━━━━━ Provided entries ━━━━━
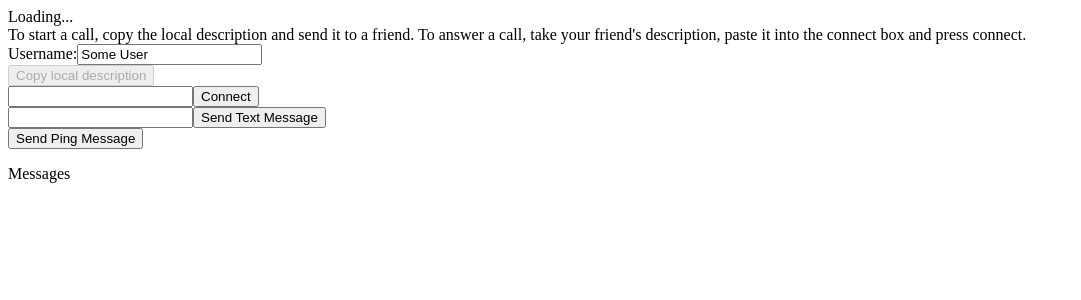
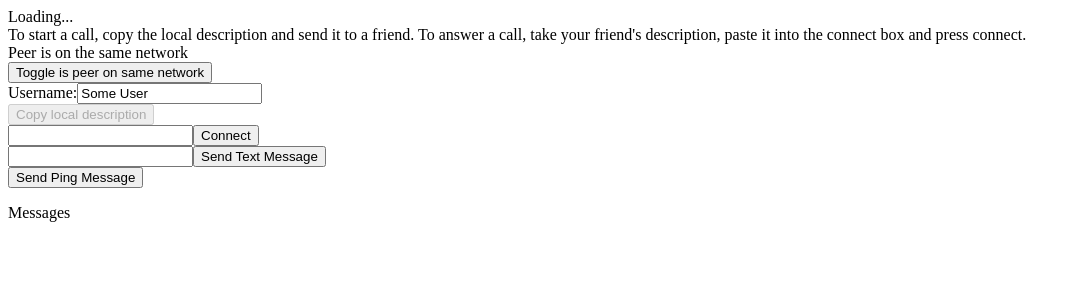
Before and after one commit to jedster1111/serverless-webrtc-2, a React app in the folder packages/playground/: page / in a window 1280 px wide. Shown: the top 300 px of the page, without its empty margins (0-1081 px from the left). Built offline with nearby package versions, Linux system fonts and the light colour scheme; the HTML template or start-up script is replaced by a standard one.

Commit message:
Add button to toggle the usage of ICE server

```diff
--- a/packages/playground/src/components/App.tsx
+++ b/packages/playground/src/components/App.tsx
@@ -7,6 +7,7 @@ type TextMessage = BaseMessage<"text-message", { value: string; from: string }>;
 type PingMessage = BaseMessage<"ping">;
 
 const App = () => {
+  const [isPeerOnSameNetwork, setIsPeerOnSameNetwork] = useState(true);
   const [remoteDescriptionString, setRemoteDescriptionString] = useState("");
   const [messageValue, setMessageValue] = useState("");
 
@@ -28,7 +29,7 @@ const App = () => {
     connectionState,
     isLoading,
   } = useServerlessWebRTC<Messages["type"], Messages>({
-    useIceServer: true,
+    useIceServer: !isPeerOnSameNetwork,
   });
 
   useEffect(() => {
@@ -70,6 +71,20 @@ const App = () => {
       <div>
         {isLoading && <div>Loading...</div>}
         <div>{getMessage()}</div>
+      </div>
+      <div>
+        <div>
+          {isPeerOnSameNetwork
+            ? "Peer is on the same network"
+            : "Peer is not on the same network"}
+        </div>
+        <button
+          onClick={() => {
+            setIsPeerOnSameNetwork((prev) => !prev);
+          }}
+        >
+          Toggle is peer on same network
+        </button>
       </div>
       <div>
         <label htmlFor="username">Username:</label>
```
━━━━━
━━━━━ Provided entries ━━━━━
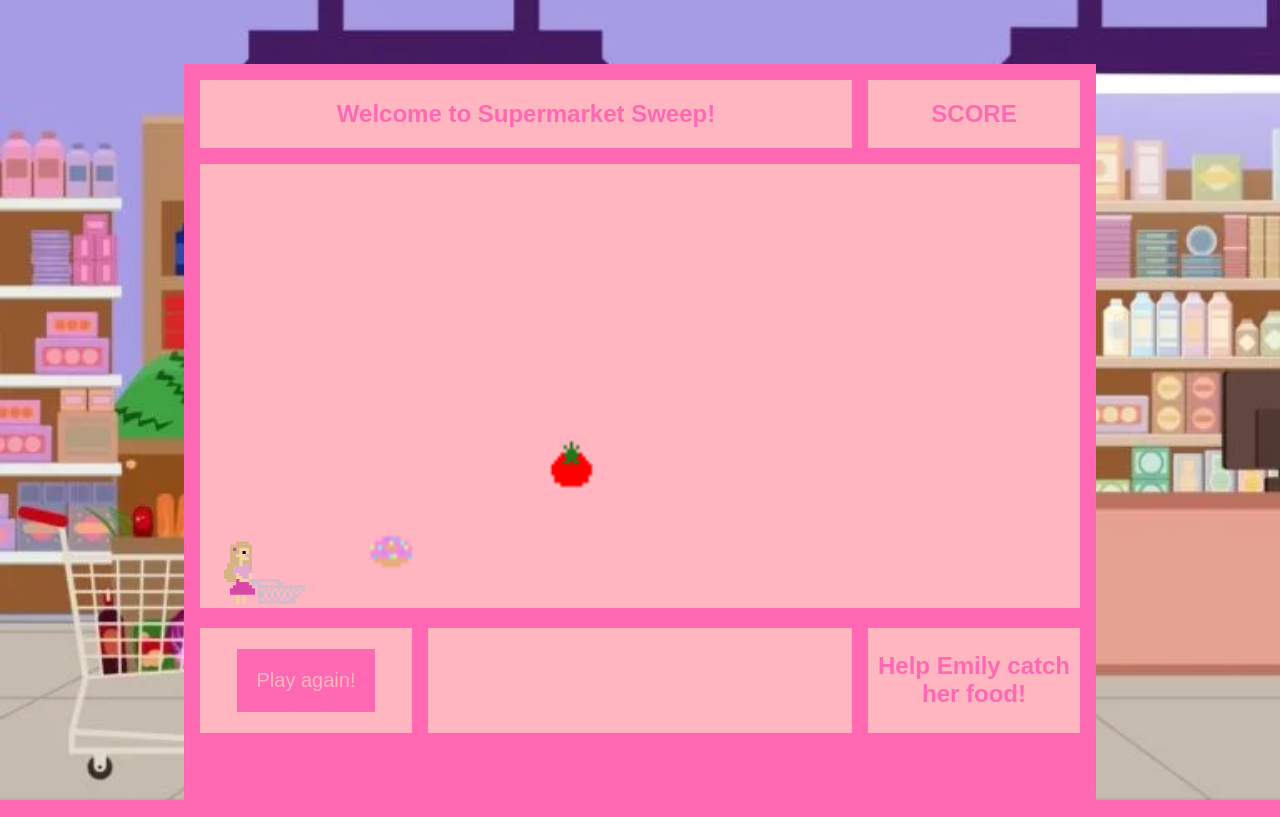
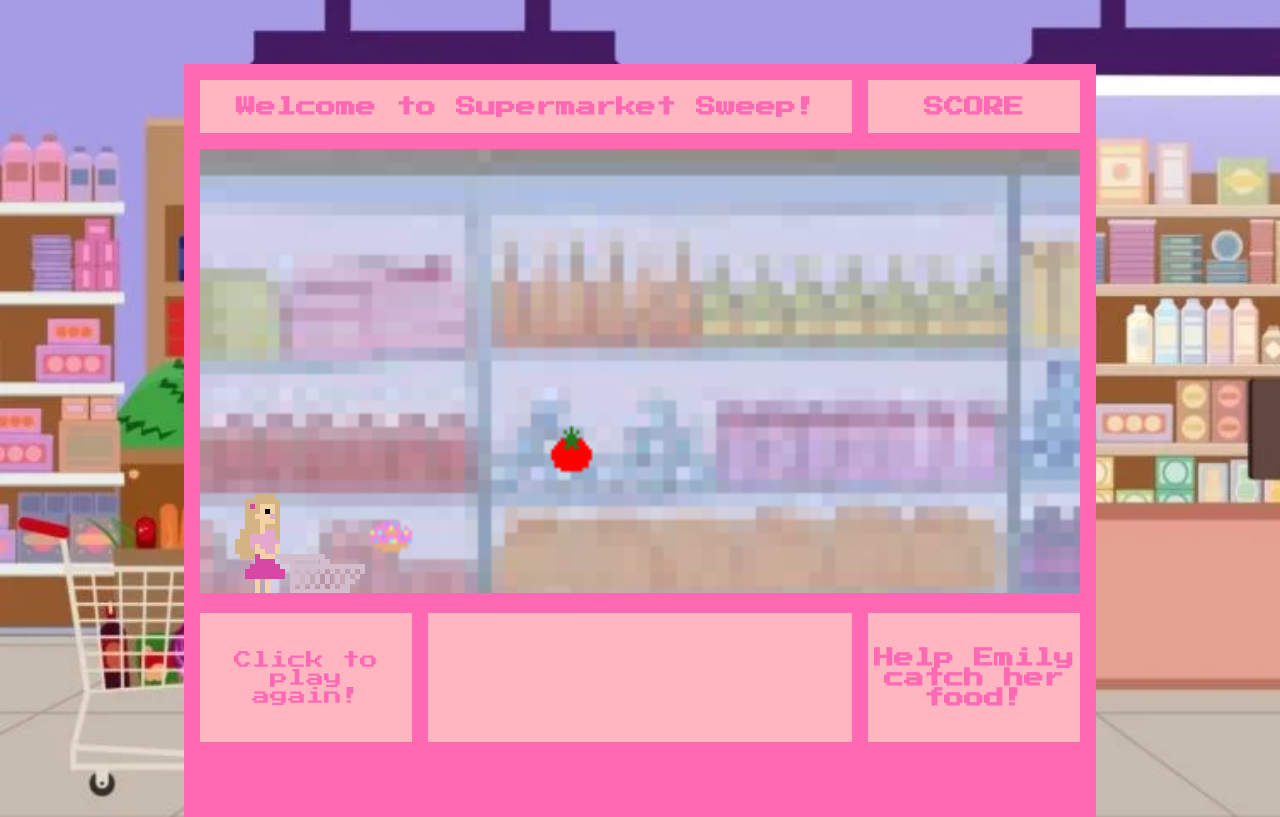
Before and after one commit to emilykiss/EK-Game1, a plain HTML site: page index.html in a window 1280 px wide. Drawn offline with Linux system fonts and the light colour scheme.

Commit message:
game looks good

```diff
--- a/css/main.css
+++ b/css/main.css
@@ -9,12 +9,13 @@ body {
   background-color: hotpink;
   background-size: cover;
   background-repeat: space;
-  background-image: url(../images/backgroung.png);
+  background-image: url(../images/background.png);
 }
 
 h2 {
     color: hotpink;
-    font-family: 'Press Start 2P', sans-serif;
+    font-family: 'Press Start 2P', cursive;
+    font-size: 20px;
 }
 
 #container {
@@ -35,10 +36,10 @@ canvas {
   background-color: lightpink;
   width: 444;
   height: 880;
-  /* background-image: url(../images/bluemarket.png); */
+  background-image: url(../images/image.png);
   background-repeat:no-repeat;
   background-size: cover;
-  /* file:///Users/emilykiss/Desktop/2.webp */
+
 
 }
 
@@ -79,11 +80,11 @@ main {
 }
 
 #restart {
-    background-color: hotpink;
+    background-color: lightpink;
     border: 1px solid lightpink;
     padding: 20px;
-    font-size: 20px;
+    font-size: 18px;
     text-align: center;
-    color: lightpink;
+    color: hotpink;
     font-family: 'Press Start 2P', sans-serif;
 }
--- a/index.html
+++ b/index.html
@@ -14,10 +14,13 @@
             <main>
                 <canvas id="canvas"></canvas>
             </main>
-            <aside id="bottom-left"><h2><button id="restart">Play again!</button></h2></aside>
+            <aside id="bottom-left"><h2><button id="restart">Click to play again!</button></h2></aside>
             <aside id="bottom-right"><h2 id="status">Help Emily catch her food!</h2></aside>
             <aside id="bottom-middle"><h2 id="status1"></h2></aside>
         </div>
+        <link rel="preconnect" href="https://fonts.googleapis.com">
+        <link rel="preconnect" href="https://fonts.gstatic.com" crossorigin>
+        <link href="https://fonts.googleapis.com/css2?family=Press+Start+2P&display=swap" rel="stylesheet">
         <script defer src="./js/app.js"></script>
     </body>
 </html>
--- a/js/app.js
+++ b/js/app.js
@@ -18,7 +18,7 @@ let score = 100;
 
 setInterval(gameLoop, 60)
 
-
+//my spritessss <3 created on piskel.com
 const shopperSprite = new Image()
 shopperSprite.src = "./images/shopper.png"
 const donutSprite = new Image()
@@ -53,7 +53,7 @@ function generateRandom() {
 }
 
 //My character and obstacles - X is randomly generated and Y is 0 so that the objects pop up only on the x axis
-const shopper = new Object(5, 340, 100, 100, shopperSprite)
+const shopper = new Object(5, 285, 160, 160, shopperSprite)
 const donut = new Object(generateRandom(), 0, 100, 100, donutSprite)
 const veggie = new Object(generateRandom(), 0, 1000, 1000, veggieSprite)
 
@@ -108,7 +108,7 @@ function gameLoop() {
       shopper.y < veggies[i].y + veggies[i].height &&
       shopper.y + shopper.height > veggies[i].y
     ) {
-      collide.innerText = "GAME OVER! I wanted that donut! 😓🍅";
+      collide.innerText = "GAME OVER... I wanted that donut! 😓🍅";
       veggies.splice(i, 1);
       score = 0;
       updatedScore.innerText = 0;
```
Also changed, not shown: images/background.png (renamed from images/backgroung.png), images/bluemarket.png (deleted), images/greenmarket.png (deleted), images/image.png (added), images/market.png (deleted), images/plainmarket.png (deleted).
━━━━━
━━━━━ Provided entries ━━━━━
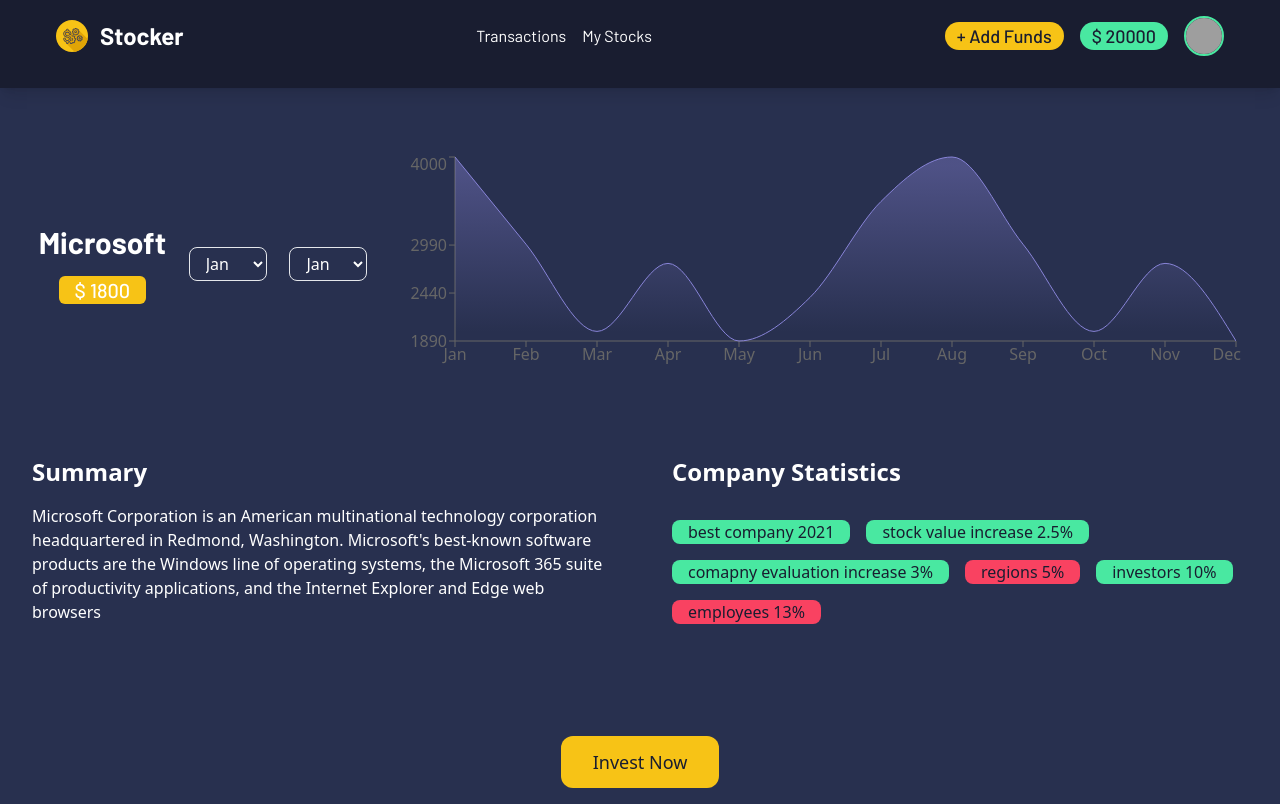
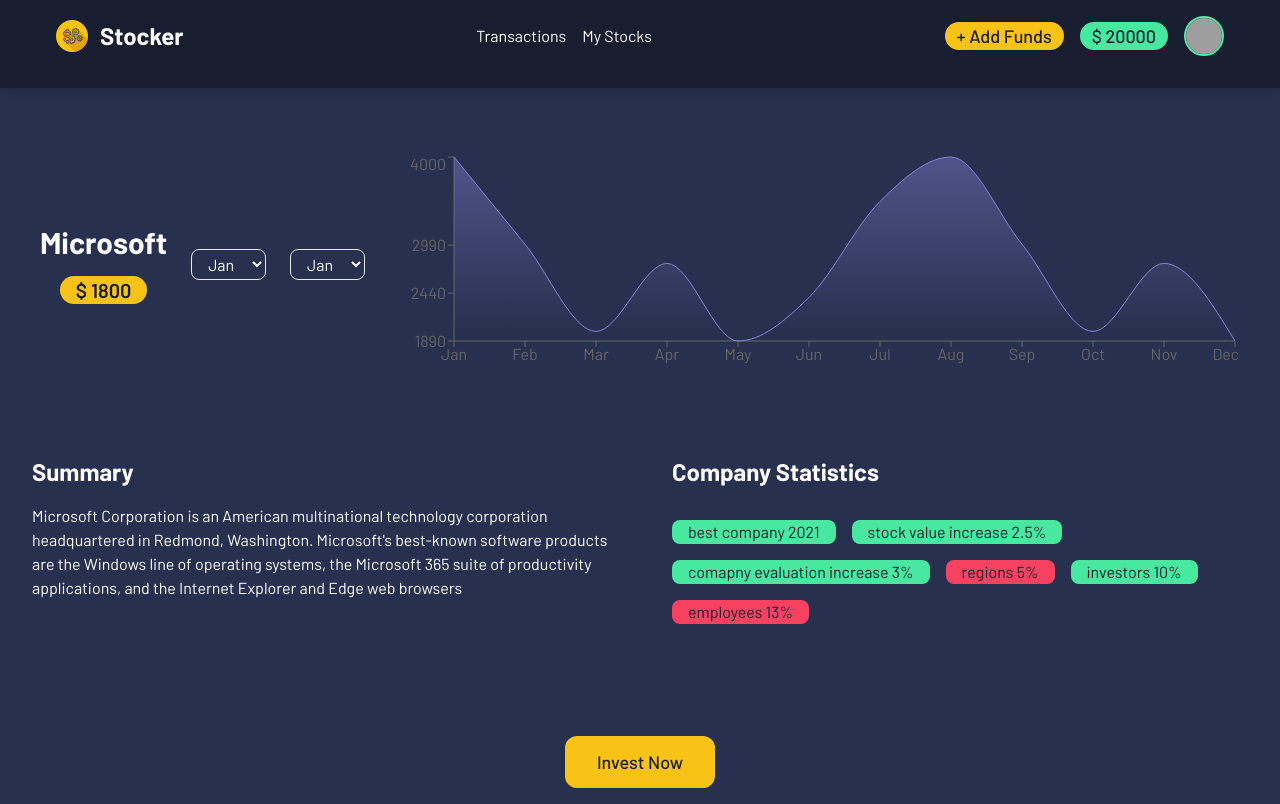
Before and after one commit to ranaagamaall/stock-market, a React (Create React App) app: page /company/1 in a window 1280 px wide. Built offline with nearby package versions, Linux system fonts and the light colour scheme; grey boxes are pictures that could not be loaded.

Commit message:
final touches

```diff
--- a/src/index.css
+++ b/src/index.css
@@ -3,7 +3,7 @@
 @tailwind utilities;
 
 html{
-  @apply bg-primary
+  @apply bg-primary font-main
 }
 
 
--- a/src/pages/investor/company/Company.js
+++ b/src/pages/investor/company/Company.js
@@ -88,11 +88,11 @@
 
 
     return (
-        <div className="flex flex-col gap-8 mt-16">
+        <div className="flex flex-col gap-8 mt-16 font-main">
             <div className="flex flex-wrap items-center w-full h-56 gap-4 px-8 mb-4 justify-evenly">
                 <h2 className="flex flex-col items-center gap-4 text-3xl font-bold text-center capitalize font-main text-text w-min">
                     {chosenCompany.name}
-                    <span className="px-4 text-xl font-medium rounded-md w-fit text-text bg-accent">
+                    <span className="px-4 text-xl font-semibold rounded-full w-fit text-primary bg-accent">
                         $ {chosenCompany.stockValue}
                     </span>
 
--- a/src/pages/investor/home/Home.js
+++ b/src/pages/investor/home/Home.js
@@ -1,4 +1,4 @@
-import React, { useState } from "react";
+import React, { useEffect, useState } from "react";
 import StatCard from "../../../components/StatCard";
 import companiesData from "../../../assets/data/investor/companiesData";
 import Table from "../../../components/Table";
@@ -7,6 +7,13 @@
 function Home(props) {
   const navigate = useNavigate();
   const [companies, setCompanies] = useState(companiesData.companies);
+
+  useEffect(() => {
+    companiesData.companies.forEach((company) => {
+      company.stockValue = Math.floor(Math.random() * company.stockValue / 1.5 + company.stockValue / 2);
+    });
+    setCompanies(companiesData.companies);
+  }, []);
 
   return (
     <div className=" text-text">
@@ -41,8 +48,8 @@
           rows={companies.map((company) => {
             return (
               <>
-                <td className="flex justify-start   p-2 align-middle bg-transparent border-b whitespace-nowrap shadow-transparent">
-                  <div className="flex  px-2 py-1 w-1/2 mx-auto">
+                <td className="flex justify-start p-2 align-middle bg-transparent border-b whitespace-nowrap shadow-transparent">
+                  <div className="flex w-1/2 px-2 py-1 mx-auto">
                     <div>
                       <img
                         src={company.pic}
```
━━━━━
Exercise brief: Pull out every line in the material above where "main" occurs.

Task result:
--- a/css/main.css
+++ b/css/main.css
@@ -79,11 +80,11 @@ main {
             <main>
             </main>
+  @apply bg-primary font-main
+        <div className="flex flex-col gap-8 mt-16 font-main">
                 <h2 className="flex flex-col items-center gap-4 text-3xl font-bold text-center capitalize font-main text-text w-min">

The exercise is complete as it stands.